## SOURCE DATA:
-- Opening Marker --
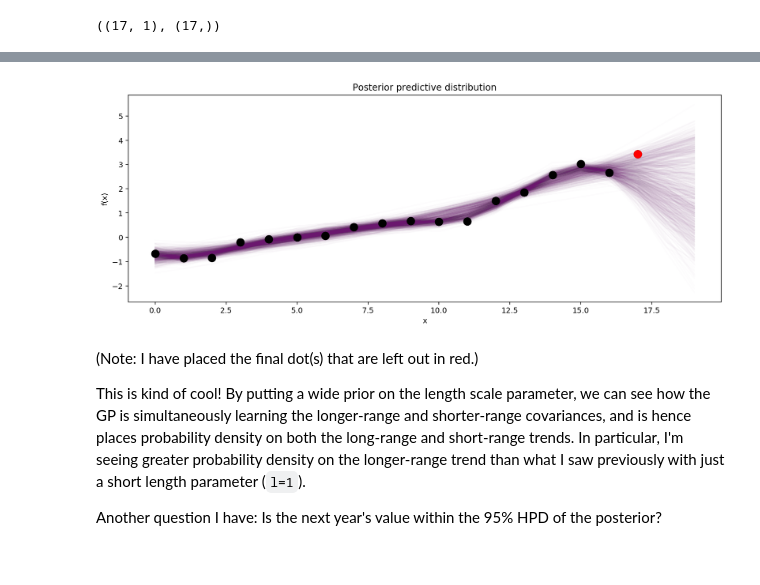
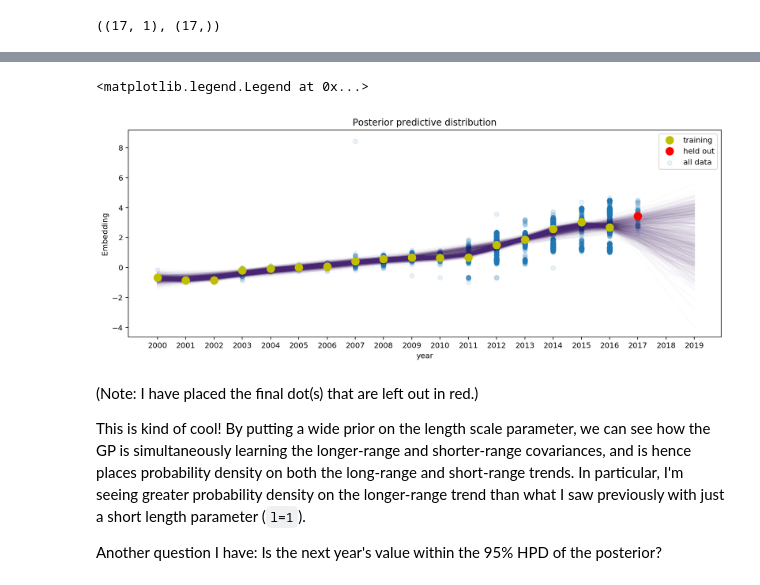
Before and after one commit to ericmjl/autoencoders, a Jupyter notebook: gaussian-process-regression.ipynb, the cells around one changed output, grey strips where cells are left out. Saved outputs shown, nothing was run; the diff lists cells and outputs as text; code cells hidden in the pictures.

```diff
--- a/gaussian-process-regression.ipynb
+++ b/gaussian-process-regression.ipynb
@@ -2,7 +2,7 @@
 %matplotlib inline
 import matplotlib.pyplot as plt
 import matplotlib.cm as cmap
-cm = cmap.inferno
+cm = cmap.viridis
 
 import numpy as np
 import scipy as sp
@@ -82,8 +82,8 @@ with pm.Model() as model:
     # Covariance function
     log_s2_f = pm.Uniform('log_s2_f', lower=-10, upper=5)
     s2_f = pm.Deterministic('s2_f', tt.exp(log_s2_f))
-    # f_cov = s2_f * pm.gp.cov.ExpQuad(input_dim=1, lengthscales=l)
-    f_cov = s2_f * pm.gp.cov.Linear(input_dim=1, c=l)
+    f_cov = s2_f * pm.gp.cov.ExpQuad(input_dim=1, lengthscales=l)
+    # f_cov = s2_f * pm.gp.cov.Linear(input_dim=1, c=l)
 
     # Sigma
     log_s2_n = pm.Uniform('log_s2_n', lower=-10, upper=5)
@@ -110,16 +117,20 @@ with model:
 # %%
 # Plot posterior
 fig, ax = plt.subplots(figsize=(14,5))
 
-[ax.plot(Z, x, color=cm(0.3), alpha=0.01) for x in gp_samples]
+[ax.plot(Z + min(df['years']), x, color=cm(0.1), alpha=0.01) for x in gp_samples]
 # overlay the observed data
-ax.plot(allX, allY, 'ok', ms=10);
-ax.plot(allX[-steps:], allY[-steps:], 'or', ms=10)
-ax.set_xlabel("x");
-ax.set_ylabel("f(x)");
+ax.plot(allX + min(df['years']), allY, 'oy', ms=10, label='training')
+ax.plot(allX[-steps:] + min(df['years']), allY[-steps:], 'or', ms=10, label='held out')
+ax.set_xlabel("year");
+ax.set_ylabel("Embedding");
 ax.set_title("Posterior predictive distribution");
+ax.set_xticks(np.arange(2000, 2020))
+ax.scatter(df['years'], df['Means 1'], alpha=0.1, label='all data')
+ax.legend()
 # %% [output]
+<matplotlib.legend.Legend at 0x...>
-[figure, old version]
+[figure, new version]
 # %% [markdown]
 (Note: I have placed the final dot(s) that are left out in red.)
 
```
Also changed, not shown: parts of 6 cells of this notebook, 1 other file.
-- Closing Marker --
## TRY IT:
Images are to be left out; everything else in the material must be written out exactly.

## YOUR RESPONSE:
Before and after one commit to ericmjl/autoencoders, a Jupyter notebook: gaussian-process-regression.ipynb, the cells around one changed output, grey strips where cells are left out. Saved outputs shown, nothing was run; the diff lists cells and outputs as text; code cells hidden in the pictures.

```diff
--- a/gaussian-process-regression.ipynb
+++ b/gaussian-process-regression.ipynb
@@ -2,7 +2,7 @@
 %matplotlib inline
 import matplotlib.pyplot as plt
 import matplotlib.cm as cmap
-cm = cmap.inferno
+cm = cmap.viridis
 
 import numpy as np
 import scipy as sp
@@ -82,8 +82,8 @@ with pm.Model() as model:
     # Covariance function
     log_s2_f = pm.Uniform('log_s2_f', lower=-10, upper=5)
     s2_f = pm.Deterministic('s2_f', tt.exp(log_s2_f))
-    # f_cov = s2_f * pm.gp.cov.ExpQuad(input_dim=1, lengthscales=l)
-    f_cov = s2_f * pm.gp.cov.Linear(input_dim=1, c=l)
+    f_cov = s2_f * pm.gp.cov.ExpQuad(input_dim=1, lengthscales=l)
+    # f_cov = s2_f * pm.gp.cov.Linear(input_dim=1, c=l)
 
     # Sigma
     log_s2_n = pm.Uniform('log_s2_n', lower=-10, upper=5)
@@ -110,16 +117,20 @@ with model:
 # %%
 # Plot posterior
 fig, ax = plt.subplots(figsize=(14,5))
 
-[ax.plot(Z, x, color=cm(0.3), alpha=0.01) for x in gp_samples]
+[ax.plot(Z + min(df['years']), x, color=cm(0.1), alpha=0.01) for x in gp_samples]
 # overlay the observed data
-ax.plot(allX, allY, 'ok', ms=10);
-ax.plot(allX[-steps:], allY[-steps:], 'or', ms=10)
-ax.set_xlabel("x");
-ax.set_ylabel("f(x)");
+ax.plot(allX + min(df['years']), allY, 'oy', ms=10, label='training')
+ax.plot(allX[-steps:] + min(df['years']), allY[-steps:], 'or', ms=10, label='held out')
+ax.set_xlabel("year");
+ax.set_ylabel("Embedding");
 ax.set_title("Posterior predictive distribution");
+ax.set_xticks(np.arange(2000, 2020))
+ax.scatter(df['years'], df['Means 1'], alpha=0.1, label='all data')
+ax.legend()
 # %% [output]
+<matplotlib.legend.Legend at 0x...>
-[figure, old version]
+[figure, new version]
 # %% [markdown]
 (Note: I have placed the final dot(s) that are left out in red.)
 
```
Also changed, not shown: parts of 6 cells of this notebook, 1 other file.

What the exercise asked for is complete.